The challenges are huge, but in freeing itself from the obsession with “politics,” a thought-based movement must elucidate the terms of a counter-power that sees the liberation of peoples through education, social involvement, alternatives to the dominant economy, through cultural and artistic creativity. Internally, I have mentioned the intellectual challenges of propounding general ultimate goals, and of developing a global vision that can guarantee autonomy and justice.
The question of internal divisions, between Sunni and Shi’a and between conflicting schools of thought (even between religious and secular), must take priority. The issues that fuel this division are often serious, but just as often patently ridiculous. It is the obligation of the scholars, of free intellectuals and activists to release themselves from the trap (which today’s Islamists sometimes maintain at the cost of snaring themselves and drowning).
Muslims are not alone in their resistance. Not only is it urgent to establish relations between the North and the Global South, and leave behind the biased “Islam-West” nexus; it is vital that we explore the potential of new educational, scientific and cultural partnerships with the peoples of Latin America, Africa and Asia. Muslim thought, which drew its sustenance from the idea that it should make all wisdom its own, regardless of its source, has become isolated, has turned inward upon itself and has become desiccated by its inability to study, to promote exchange with and to draw profit from other civilizations, cultures and societies.

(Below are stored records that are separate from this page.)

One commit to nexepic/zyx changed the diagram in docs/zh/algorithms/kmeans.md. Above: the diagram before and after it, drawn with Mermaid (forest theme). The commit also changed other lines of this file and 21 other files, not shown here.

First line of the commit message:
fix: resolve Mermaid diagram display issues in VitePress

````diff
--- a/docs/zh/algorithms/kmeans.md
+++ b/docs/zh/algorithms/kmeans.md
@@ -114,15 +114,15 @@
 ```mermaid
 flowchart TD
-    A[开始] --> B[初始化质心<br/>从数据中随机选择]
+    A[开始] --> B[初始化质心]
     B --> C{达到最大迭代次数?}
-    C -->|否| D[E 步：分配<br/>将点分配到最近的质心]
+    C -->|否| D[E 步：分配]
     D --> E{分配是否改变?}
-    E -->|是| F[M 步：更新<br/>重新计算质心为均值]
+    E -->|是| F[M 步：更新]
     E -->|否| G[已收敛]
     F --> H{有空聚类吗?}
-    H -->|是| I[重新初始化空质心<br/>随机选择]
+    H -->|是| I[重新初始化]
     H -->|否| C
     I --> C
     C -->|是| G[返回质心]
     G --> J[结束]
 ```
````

The Islamists are no exception: obsessed by the north, they have lost their bearings, and the South — does the Qibla, which focuses the gaze on the center and gives it meaning, not accord the same value and the same dignity to the entire periphery?
The Islamists of today have developed a conservative message, one that seeks only to adapt. The contemporary Muslim conscience must free itself from this message, and renew its commitment to the reformative and near-revolutionary power of the human and spiritual content of its tradition, which calls equally for reconciliation with self and openness to others.
A cycle is ending; renewal beckons. By becoming better acquainted with our heritage, by determining our priorities, and making better use of the new tools at our disposal, we will be able to attain our goals: freedom, dignity and liberation. The paradox lies in the fact that today’s Muslims, lacking self-confidence, are the wardens who hold in their trembling hands the keys of their own prison.